» Directions:
The expected output is a copy of every line in the records with the string "Regression".

Structured diff data:
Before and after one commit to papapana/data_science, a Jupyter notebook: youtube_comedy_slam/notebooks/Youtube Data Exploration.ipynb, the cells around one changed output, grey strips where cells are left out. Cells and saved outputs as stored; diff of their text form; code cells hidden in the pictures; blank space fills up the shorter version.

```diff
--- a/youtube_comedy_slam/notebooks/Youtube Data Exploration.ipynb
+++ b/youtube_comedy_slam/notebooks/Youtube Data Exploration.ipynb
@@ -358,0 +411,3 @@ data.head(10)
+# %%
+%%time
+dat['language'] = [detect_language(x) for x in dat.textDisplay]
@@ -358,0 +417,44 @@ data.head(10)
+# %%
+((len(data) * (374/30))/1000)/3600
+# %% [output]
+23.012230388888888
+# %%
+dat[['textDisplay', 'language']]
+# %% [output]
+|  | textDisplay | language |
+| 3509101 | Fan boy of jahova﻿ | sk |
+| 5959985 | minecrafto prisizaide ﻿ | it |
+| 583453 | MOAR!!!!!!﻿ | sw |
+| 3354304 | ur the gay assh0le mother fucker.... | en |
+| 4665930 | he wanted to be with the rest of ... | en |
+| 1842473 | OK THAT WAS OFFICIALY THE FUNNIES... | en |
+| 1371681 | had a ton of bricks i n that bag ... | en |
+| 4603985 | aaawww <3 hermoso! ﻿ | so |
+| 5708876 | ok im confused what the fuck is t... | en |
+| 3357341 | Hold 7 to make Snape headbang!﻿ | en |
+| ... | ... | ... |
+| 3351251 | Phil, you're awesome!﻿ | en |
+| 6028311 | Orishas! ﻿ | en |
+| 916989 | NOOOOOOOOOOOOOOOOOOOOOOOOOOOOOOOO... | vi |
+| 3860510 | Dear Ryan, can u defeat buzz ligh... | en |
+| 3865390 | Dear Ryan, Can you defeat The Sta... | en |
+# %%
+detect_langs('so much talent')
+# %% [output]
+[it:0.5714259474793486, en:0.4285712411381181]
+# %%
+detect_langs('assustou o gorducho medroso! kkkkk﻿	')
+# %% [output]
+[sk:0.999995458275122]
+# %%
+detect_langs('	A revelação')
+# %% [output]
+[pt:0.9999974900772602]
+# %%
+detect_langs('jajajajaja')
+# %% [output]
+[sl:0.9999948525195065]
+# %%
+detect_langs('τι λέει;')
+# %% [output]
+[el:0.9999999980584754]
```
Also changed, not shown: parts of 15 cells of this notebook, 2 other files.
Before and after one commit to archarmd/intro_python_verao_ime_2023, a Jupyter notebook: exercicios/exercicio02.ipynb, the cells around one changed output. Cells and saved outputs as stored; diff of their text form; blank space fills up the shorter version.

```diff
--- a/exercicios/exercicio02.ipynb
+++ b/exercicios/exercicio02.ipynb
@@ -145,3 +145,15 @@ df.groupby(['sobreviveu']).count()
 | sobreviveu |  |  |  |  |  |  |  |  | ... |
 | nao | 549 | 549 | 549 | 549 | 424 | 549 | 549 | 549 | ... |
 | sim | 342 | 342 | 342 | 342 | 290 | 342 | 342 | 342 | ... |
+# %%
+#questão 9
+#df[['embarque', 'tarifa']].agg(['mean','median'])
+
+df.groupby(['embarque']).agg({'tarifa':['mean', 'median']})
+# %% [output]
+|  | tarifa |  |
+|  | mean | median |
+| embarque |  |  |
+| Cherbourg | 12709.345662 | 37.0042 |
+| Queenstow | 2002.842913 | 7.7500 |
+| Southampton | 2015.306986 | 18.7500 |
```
---
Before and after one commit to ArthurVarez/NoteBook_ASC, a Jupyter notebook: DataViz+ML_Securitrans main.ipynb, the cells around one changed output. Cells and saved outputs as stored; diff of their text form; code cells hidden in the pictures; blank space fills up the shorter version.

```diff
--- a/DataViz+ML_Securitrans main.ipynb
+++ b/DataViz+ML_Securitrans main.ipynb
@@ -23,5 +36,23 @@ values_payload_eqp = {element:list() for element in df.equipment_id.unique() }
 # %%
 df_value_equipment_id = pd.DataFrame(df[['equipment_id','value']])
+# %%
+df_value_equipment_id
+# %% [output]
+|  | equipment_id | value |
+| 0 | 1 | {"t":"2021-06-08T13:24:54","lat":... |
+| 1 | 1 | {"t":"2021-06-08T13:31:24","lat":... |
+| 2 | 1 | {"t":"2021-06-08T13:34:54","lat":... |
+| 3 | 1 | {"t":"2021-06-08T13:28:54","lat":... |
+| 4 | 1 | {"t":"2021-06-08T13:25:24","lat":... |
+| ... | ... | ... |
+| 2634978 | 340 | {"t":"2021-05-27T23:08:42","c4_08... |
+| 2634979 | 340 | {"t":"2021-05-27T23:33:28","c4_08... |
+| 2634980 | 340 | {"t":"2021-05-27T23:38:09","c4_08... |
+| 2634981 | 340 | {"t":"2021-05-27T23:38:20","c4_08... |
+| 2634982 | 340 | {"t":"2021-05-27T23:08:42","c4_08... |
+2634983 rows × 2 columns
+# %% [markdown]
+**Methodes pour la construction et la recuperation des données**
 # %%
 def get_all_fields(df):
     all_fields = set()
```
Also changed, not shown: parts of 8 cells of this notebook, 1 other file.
* * *
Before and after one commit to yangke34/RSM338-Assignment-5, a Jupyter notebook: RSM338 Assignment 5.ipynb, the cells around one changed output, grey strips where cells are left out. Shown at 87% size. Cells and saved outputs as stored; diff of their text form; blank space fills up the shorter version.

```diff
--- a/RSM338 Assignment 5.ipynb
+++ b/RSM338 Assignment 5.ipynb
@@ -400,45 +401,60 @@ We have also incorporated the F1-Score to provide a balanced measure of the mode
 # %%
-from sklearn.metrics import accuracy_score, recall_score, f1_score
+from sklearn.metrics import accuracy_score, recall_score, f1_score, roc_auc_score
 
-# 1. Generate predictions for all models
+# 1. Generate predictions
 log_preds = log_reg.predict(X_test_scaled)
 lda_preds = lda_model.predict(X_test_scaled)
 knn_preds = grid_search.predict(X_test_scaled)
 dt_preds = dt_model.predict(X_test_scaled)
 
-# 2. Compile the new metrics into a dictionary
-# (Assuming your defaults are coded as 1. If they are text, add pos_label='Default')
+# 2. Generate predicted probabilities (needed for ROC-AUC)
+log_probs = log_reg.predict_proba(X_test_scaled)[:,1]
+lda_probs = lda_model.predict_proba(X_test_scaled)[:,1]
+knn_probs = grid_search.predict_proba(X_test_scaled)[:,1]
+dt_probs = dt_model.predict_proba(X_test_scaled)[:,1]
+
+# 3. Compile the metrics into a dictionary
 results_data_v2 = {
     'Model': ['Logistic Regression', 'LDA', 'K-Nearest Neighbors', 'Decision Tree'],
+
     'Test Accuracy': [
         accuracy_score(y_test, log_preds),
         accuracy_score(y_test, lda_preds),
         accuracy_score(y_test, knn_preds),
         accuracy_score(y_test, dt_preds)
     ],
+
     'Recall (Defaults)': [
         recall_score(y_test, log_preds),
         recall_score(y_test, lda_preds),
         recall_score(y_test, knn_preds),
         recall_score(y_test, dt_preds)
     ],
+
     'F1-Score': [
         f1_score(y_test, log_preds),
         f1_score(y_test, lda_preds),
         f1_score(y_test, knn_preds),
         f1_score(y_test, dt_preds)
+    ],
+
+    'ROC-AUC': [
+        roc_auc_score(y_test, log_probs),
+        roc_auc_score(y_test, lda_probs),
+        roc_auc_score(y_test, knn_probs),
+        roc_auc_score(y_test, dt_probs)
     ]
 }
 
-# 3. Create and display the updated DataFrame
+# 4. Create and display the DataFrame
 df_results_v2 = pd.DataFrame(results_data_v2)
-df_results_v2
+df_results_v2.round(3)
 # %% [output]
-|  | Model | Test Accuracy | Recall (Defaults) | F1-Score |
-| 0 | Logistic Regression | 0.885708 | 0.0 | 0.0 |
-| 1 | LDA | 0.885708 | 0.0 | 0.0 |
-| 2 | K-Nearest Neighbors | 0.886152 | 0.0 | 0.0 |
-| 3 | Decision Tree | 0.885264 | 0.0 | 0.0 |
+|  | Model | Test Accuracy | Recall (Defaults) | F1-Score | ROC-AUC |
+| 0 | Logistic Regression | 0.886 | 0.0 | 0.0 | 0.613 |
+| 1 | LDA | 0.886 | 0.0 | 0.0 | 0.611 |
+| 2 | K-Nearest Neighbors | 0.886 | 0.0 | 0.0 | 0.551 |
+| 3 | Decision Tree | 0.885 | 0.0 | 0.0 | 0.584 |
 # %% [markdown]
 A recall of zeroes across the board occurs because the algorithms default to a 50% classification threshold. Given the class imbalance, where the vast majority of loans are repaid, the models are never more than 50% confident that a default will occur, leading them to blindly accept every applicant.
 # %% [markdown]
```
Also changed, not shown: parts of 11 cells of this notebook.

» Result of this task:
     'Model': ['Logistic Regression', 'LDA', 'K-Nearest Neighbors', 'Decision Tree'],
-| 0 | Logistic Regression | 0.885708 | 0.0 | 0.0 |
+| 0 | Logistic Regression | 0.886 | 0.0 | 0.0 | 0.613 |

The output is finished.